Sand Dollar Beach/Hull Canal/Upper Magdalena Bay, Baja California Sur

Feb 11, 2018 - National Geographic Sea Lion


This morning began with a lovely, soft sunrise over the Baja Peninsula and a cool ocean breeze, along with a morning wake up call from Jim Kelley, our expedition leader.  After a briefing on the use of our inflatable boats, off we went to walk across the beautiful sand dunes of Isla Magdalena to Bahia Santa Maria on the Pacific Ocean side of the island.  There were naturalist led walks for generalists, birders and photo enthusiasts through this amazing desert dune landscape between the bay and ocean waters: sturdy flowering plants, gorgeous dunes in the morning light, fresh prints of coyote, jack rabbit, beetle, crab and bird. It was nothing less than magic!

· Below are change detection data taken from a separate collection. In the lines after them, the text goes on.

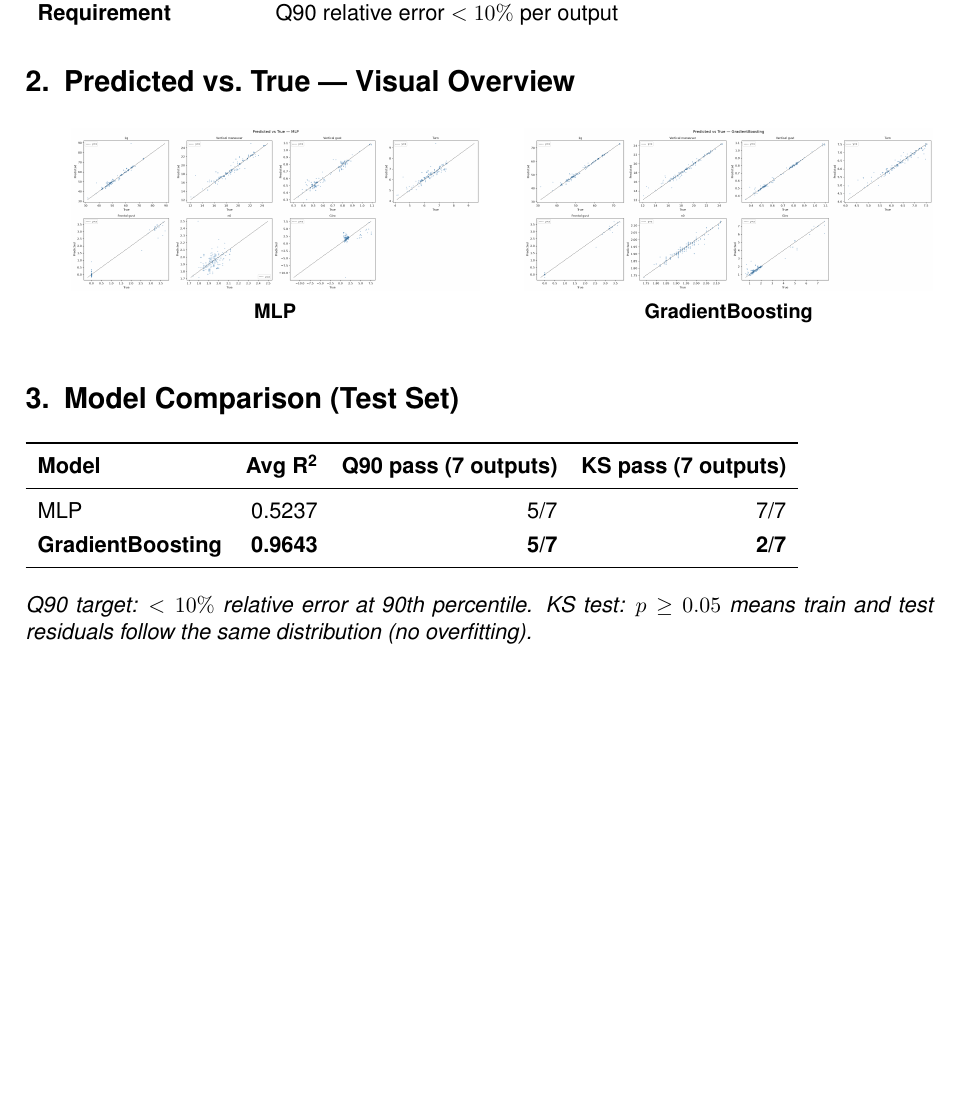
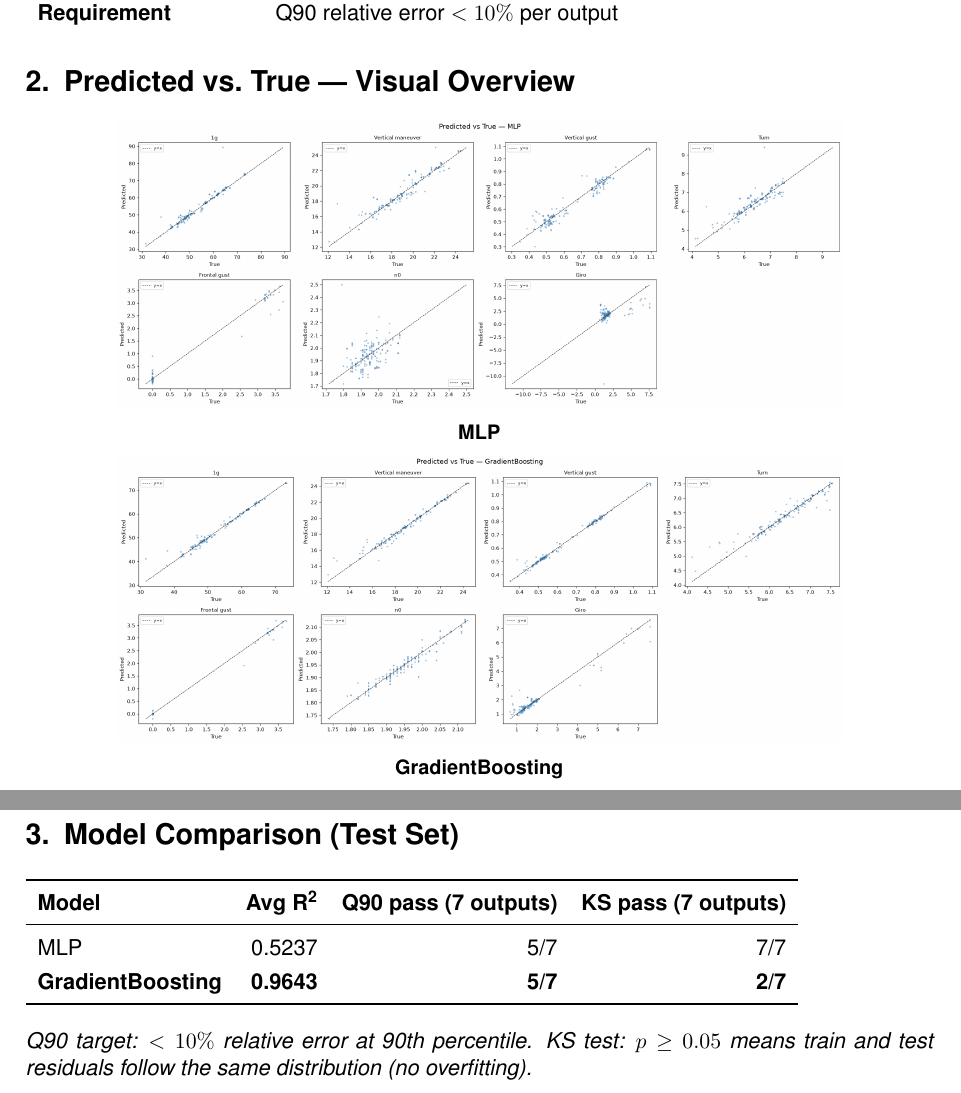
Before and after one commit to marta1005/Pipelines, a LaTeX document (UCFatigue/pipeline/data/artifacts/validation_reports/executive_summary_UCFATIGUE_1.tex): part of page 1 of 2 before the commit and two parts of pages 1 and 2 of 3 after it, the two joined at a grey line, cut so that both start at the same text, the shorter picture padded with empty space. Compiled offline with pdfLaTeX.

Commit message:
Enlarge scatter plots to 80% textwidth in executive summary
Each model's Predicted vs True plot is now stacked vertically at
0.80\textwidth instead of side-by-side minipage layout.

Co-Authored-By: Claude Sonnet 4.6 <noreply@anthropic.com>

```diff
--- a/UCFatigue/pipeline/data/artifacts/validation_reports/executive_summary_UCFATIGUE_1.tex
+++ b/UCFatigue/pipeline/data/artifacts/validation_reports/executive_summary_UCFATIGUE_1.tex
@@ -60,18 +60,15 @@
 
 \section*{2.\enspace Predicted vs.\ True --- Visual Overview}
 
-\begin{figure}[h!]
-  \centering
-  \hfill \begin{minipage}[t]{0.45\textwidth}
-  \centering
-  \includegraphics[width=\textwidth]{../scatter_MLP.png}\\[2pt]
+\begin{center}
+  \includegraphics[width=0.80\textwidth]{../scatter_MLP.png}\\[4pt]
   \small\textbf{MLP}
-\end{minipage}\hfill \begin{minipage}[t]{0.45\textwidth}
-  \centering
-  \includegraphics[width=\textwidth]{../scatter_GradientBoosting.png}\\[2pt]
+\end{center}
+
+\begin{center}
+  \includegraphics[width=0.80\textwidth]{../scatter_GradientBoosting.png}\\[4pt]
   \small\textbf{GradientBoosting}
-\end{minipage}\hfill
-\end{figure}
+\end{center}
 
 % ── 3. Model Comparison ───────────────────────────────────────────────────────
 \section*{3.\enspace Model Comparison (Test Set)}
```
Also changed, not shown: UCFatigue/pipeline/data/artifacts/validation_reports/executive_summary_UCFATIGUE_1.pdf, 1 other file.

During the afternoon National Geographic Sea Lion made her way through Hull Canal, the winding channel between Magdalena Bay proper and Upper Magdalena Bay where we will be whale watching for the next two days.  It was a very low tide in the channel with extensive mud flats exposed nearby on both sides of the ship and a multitude of shore birds feeding there: egrets, herons, ibis, and a variety of sandpipers.  We even watched 3 coyotes foraging along the shoreline near the edges of the mangrove barrier.

Devils Bend, at the end of the Hull Canal, marked the boundary between Lower and Upper Magdalena Bay and the beginning of the Great Gray Whale Count that has been ongoing for the past 25 years aboard the National Geographic Sea Lion and National Geographic Sea Bird.  The feeling on the ship was electric as we rounded a bend in the lagoon waterway and saw our first gray whale, a mother and her young calf.  At first all we could see was the huge spout of the exhaling female but that was shortly followed by the cute little puff of the youngster.  We counted 5 mother/calf pairs and 4 single adults in our path before we stopped to drop anchor just inside the dune lined shoreline of upper Magdalena Island.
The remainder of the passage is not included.